Is solar energy the future of transport?
Morales Masis: ‘Yes, I think solar cars are the future. The amount of cars keeps increasing, and so we need clean cars driving on clean energy. If we integrate solar panels into electric cars and have charging stations powered by solar panels, that is the future. And it will happen, in my opinion. We will see this very soon.’
Why isn’t it happening already?
‘It requires some more research and development. The technology is ready, but every part can still be optimized. We need to make solar cells with higher efficiency, batteries with higher storage capacity – and we need to make it all cheaper. We need somebody with a strong vision to move this development forward, just like Elon Musk and Tesla. We need somebody who does the same for solar cars. There is already a company in Eindhoven developing a consumer ready solar car: Lightyear. Actually, I’ve just learnt that some former Solar Team Twente members work there. So you can see that the development and innovation is happening and companies will pick it up.’
What do we need to make solar cars a daily occurrence?
‘Car companies need to make a shift in their production lines and implement the right solar cells and batteries. However, price is a constraint. One of the main drawbacks right now is the costs. It is very expensive for “normal people” to buy such a car. Moreover, esthetics are very important if you want people to buy a car and, up to now, most solar cars were considered ugly. We’d also need to improve our general infrastructure and have a lot more charging stations. Instead of gas stations, we should have charging stations running on clean energy. The advantage of a solar car is that it is constantly charging – the solar cells on the roof constantly charge the battery where the energy is stored. However, you can have a bad rainy day and need to charge the battery on the way.’
monica morales masis
Monica Morales-Masis is Tenure track researcher at the University of Twente. Her work focuses on the development and study of new materials for optoelectronic devices, with strong focus on solar cells. She is head of the Optoelectronics Materials group, part of the Inorganic Materials Science (IMS) chair at the Faculty of Science and Technology.
Monica Morales Masis. Photo by Frans Nikkels
What are the technical challenges that need to be solved?
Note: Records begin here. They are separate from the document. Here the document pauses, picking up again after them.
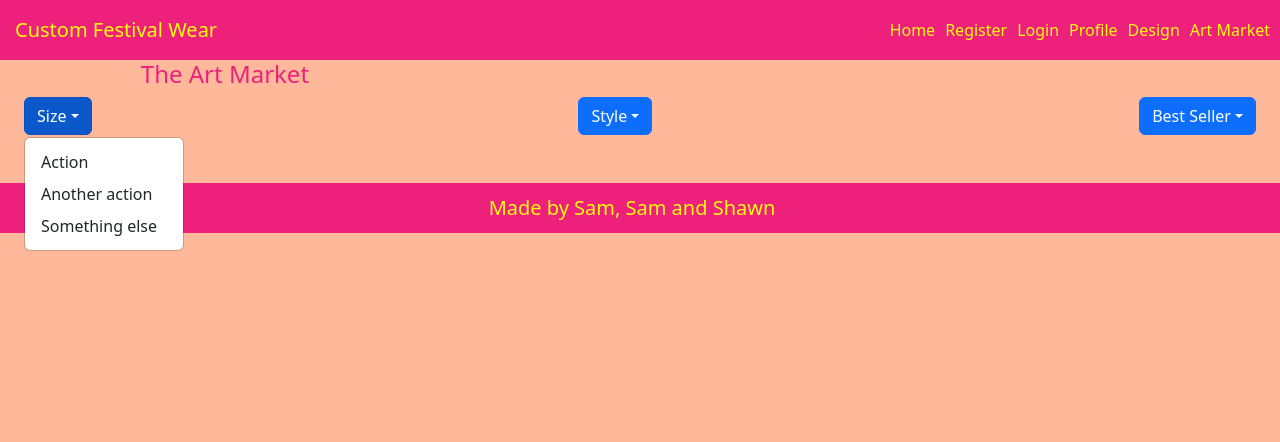
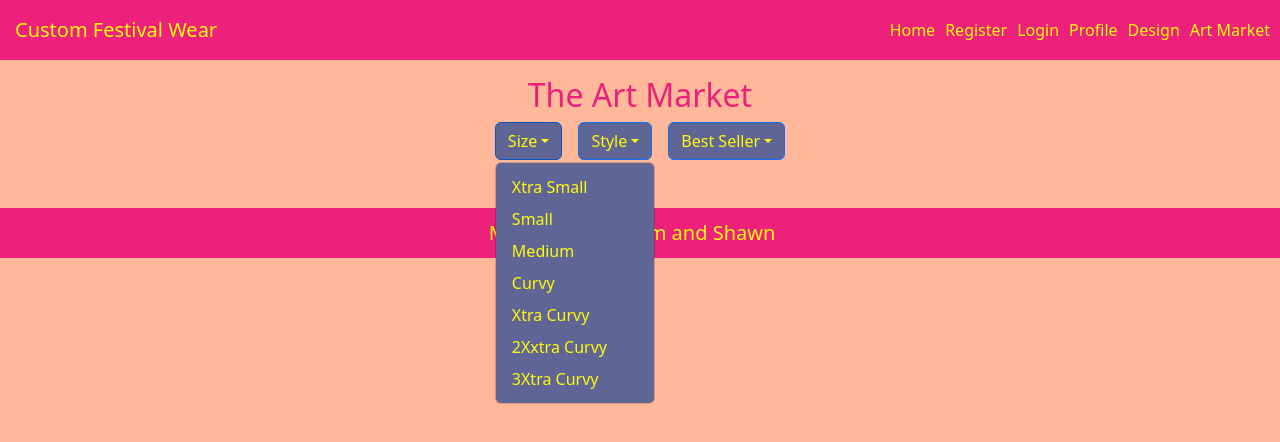
Before and after one commit to CookingMeister/festival-social-hub, a React (Vite) app in the folder client/: page /artmarket in a window 1280 px wide. Both pictures are taken after a click on the button "Size". Shown: the top 442 px of the page. Built offline with nearby package versions, Linux system fonts and the light colour scheme.

Commit message:
added json file for products and mapped options to each button

```diff
--- a/client/src/pages/ArtMarket.jsx
+++ b/client/src/pages/ArtMarket.jsx
@@ -1,41 +1,43 @@
 import Dropdown from 'react-bootstrap/Dropdown';
+import products from '../utils/products.json'
 
 function ArtMarket() {
+
     return (
         <div className='mx-3'>
-            <h4 style={{ color: '#ED217C', marginLeft: '10%' }}>The Art Market</h4>
-            <div className='d-flex justify-content-between'>
+            <h2 className='mt-3' style={{ color: '#ED217C', textAlign: 'center' }}>The Art Market</h2>
+            <div className='d-flex justify-content-center'>
                 <Dropdown className='mx-2'>
-                    <Dropdown.Toggle id="dropdown-basic">
+                    <Dropdown.Toggle id="dropdown-basic" style={{ backgroundColor: "#5F6695", outline: '#5F6695', color: '#FFFB0A' }}>
                         Size
                     </Dropdown.Toggle>
 
-                    <Dropdown.Menu>
-                        <Dropdown.Item href="#/action-1">Action</Dropdown.Item>
-                        <Dropdown.Item href="#/action-2">Another action</Dropdown.Item>
-                        <Dropdown.Item href="#/action-3">Something else</Dropdown.Item>
+                    <Dropdown.Menu style={{ backgroundColor: "#5F6695" }}>
+                        {products.sizes.map((size, index) => (
+                                <Dropdown.Item style={{ color: '#FFFB0A' }}  key={index}>{size}</Dropdown.Item>
+                        ))}
                     </Dropdown.Menu>
                 </Dropdown>
                 <Dropdown className='mx-2'>
-                    <Dropdown.Toggle id="dropdown-basic">
+                    <Dropdown.Toggle id="dropdown-basic" style={{ backgroundColor: "#5F6695", outline: '#5F6695', color: '#FFFB0A' }}>
                         Style
                     </Dropdown.Toggle>
 
-                    <Dropdown.Menu>
-                        <Dropdown.Item href="#/action-1">Action</Dropdown.Item>
-                        <Dropdown.Item href="#/action-2">Another action</Dropdown.Item>
-                        <Dropdown.Item href="#/action-3">Something else</Dropdown.Item>
+                    <Dropdown.Menu style={{ backgroundColor: "#5F6695" }}>
+                        {products.styles.map((style, index) => (
+                            <Dropdown.Item style={{ color: '#FFFB0A' }} key={index}>{style}</Dropdown.Item>
+                        ))}
                     </Dropdown.Menu>
                 </Dropdown>
                 <Dropdown className='mx-2'>
-                    <Dropdown.Toggle id="dropdown-basic">
+                    <Dropdown.Toggle id="dropdown-basic" style={{ backgroundColor: "#5F6695", outline: '#5F6695', color: '#FFFB0A' }}>
                         Best Seller
                     </Dropdown.Toggle>
 
-                    <Dropdown.Menu>
-                        <Dropdown.Item href="#/action-1">Action</Dropdown.Item>
-                        <Dropdown.Item href="#/action-2">Another action</Dropdown.Item>
-                        <Dropdown.Item href="#/action-3">Something else</Dropdown.Item>
+                    <Dropdown.Menu style={{ backgroundColor: "#5F6695" }}>
+                        {products.BestSellers.map((bestSeller, index) => (
+                            <Dropdown.Item style={{ color: '#FFFB0A' }}  key={index}>{bestSeller}</Dropdown.Item>
+                        ))}
                     </Dropdown.Menu>
                 </Dropdown>
             </div>
--- /dev/null
+++ b/client/src/utils/products.json
@@ -0,0 +1,23 @@
+{
+    "sizes": [
+        "Xtra Small",
+        "Small",
+        "Medium",
+        "Curvy",
+        "Xtra Curvy",
+        "2Xxtra Curvy",
+        "3Xtra Curvy"
+    ],
+    "styles": [
+        "Rave Wear",
+        "Hippy Wear",
+        "Country Wear",
+        "Head Pieces",
+        "Accessories"
+    ],
+    "BestSellers": [
+        "Jean Jackets",
+        "Mermaid Crowns",
+        "Flower Crowns"
+    ]
+}
```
‘We need to think of the source materials we use for solar cells and batteries, because many of them are not abundant. For example, cobalt and indium – which are used in batteries and solar cells. They are called critical raw materials because they are of economic importance for the EU but also have a supply risk. Silver is widely used in solar cells too, but it is very expensive. On the other hand, they are already used in solar cell production nowadays, so that is not a problem solar cars would create.
In my research, I’m working on new materials that we could use in solar cells. I’m trying to find replacements for these critical raw materials or to find a way to use less of them. The materials are also greatly contributing to the high price of solar cars, I believe. On top of this, we need to find ways to improve the efficiency of the solar cells using simple and low-cost (or low energy consuming) methods for their production.’
Let’s say all these challenges are overcome, are there any cons of a future where we all drive solar cars?
‘We need to think about the number of cars we want to produce because producing the cars, the batteries and solar cells also have an environmental impact. We should not forget about public transport and motivating people to be active, to cycle and walk. We don’t want to create a culture where everyone drives a car because it’s considered environmentally friendly. In the end, you should still create a world where people use bikes and public transport.’